Scientists discover five new hydrothermal vents in Pacific Ocean

Credit: Lehigh University.

A recent ocean exploration has led to a thrilling discovery: five new hydrothermal vents in the eastern Tropical Pacific Ocean, found at a depth of 2,550 meters (approximately 1.6 miles) beneath the ocean’s surface.

This expedition, led by Jill McDermott, a faculty member at Lehigh University and director of Lehigh Oceans Research Center, concluded successfully with the team returning to San Diego on March 26.

Hydrothermal vents are underwater geysers that release extremely hot fluids exceeding 300°C (570°F).

These vents are not only fascinating geological features but also host unique ecosystems teeming with life that can survive extreme conditions.

This discovery was made possible through a collaborative effort between human divers and advanced robotic technology.

The team used the Sentry, an autonomous underwater vehicle (AUV) operated by the Woods Hole Oceanographic Institution’s National Deep Submergence Facility (NDSF). Sentry was deployed at night to map the seafloor, creating high-resolution images of the underwater terrain.

Following the nighttime mapping, the data from Sentry was used each morning to guide dives by the human-occupied submarine Alvin, also operated by WHOI-NDSF.

This submarine allows scientists to observe underwater environments directly, providing valuable insights into the dynamic and complex nature of the ocean floor along the East Pacific Rise—a major underwater mountain range formed by tectonic plates moving apart.

Hydrothermal vents were first discovered in 1977, and since then, they have significantly altered our understanding of possible life-supporting environments on Earth and potentially other planets.

These vents support vibrant ecosystems that thrive without sunlight, relying instead on the chemicals emitted by the vents, which serve as a source of energy.

The East Pacific Rise, where these new vents were found, is a hotspot for volcanic activity and is home to many such hydrothermal sites.

These vents play a crucial role in our planet’s geology and biology by releasing heat and chemicals from beneath the Earth’s crust into the ocean.

The discovery of these new vents adds valuable data to our understanding of how hydrothermal systems operate and their impact on the ocean’s chemistry and biology.

Daniel Fornari, a marine geologist from WHOI involved in the research for over 40 years, emphasized the importance of the new maps created by Sentry.

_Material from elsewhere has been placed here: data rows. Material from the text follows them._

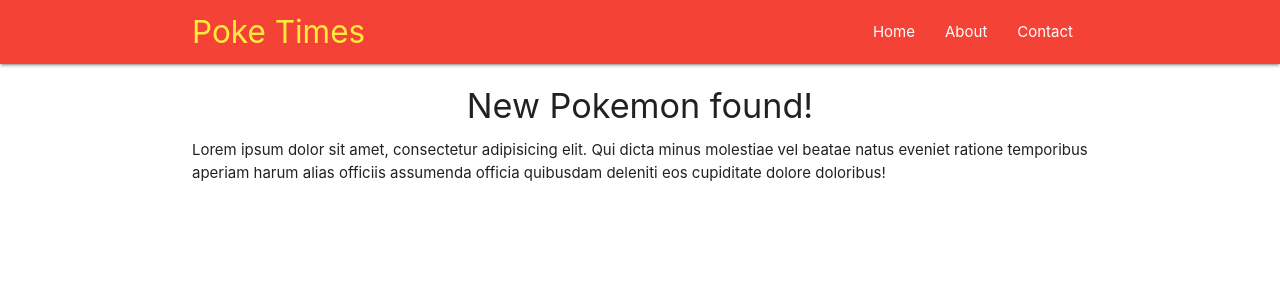
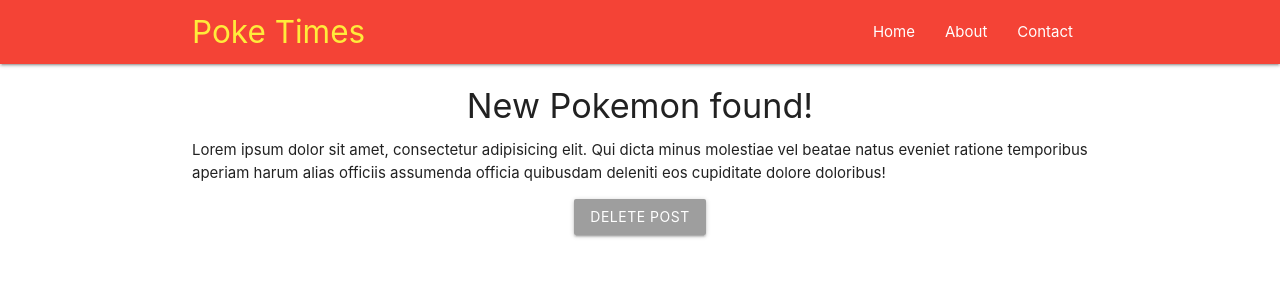
Before and after one commit to KarlaLGA/React-tutorial, a React (Create React App) app in the folder poketime/: page /1 in a window 1280 px wide. Shown: the top 300 px of the page. Built offline with nearby package versions, Linux system fonts and the light colour scheme.

Commit message:
Add actions to reducer

```diff
--- a/poketime/src/components/Post.js
+++ b/poketime/src/components/Post.js
@@ -3,6 +3,10 @@
 import { connect } from 'react-redux';
 
 class Post extends Component{
+    whenClick = () => {
+        this.props.deletePost(this.props.post.id)
+        this.props.history.push('/');
+    }
     // state = {
     //     post: null
     // }
@@ -17,11 +21,17 @@
     //     })
     // }
     render() {
+        console.log(this.props)
 
         const post = this.props.post ? (
             <div className="post">
                 <h4 className="center">{this.props.post.title}</h4>
                 <p>{this.props.post.body}</p>
+                <div className="center">
+                    <button className="btn grey" onClick={this.whenClick}>
+                        Delete Post
+                    </button>
+                </div>
             </div>
         ) : (
             <div className="center">Loading post...</div>
@@ -44,4 +54,12 @@
     }
 }
 
-export default connect(mapStateToProps)(Post)
+const mapDispatchToProps = (dispatchMethod) => {
+    return {
+        deletePost: (post_id) => {
+            dispatchMethod({ type: 'DELETE_POST', id: post_id})
+        }
+    }
+}
+
+export default connect(mapStateToProps, mapDispatchToProps)(Post)
--- a/poketime/src/reducers/rootReducer.js
+++ b/poketime/src/reducers/rootReducer.js
@@ -7,7 +7,17 @@
 }
 
 const rootReducer = (state = initialState, action) => {
+    if (action.type === "DELETE_POST"){
+        let newPosts = state.posts.filter(post => {
+            return action.id !== post.id
+        });
+        return {
+            ...state,
+            posts: newPosts
+        }
+    }
     return state;
 }
 
+
 export default rootReducer
```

These maps help target specific areas for sample collection, allowing scientists to study the lava flows and their influence on hydrothermal activity in detail.

The researchers are planning a follow-up expedition to further explore the hydrothermal activity and volcanic processes along the East Pacific Rise.

This continued study will enhance our knowledge of the deep-sea environments and the fundamental processes that shape our planet, highlighting the critical role of such expeditions in expanding our understanding of Earth’s hidden frontiers.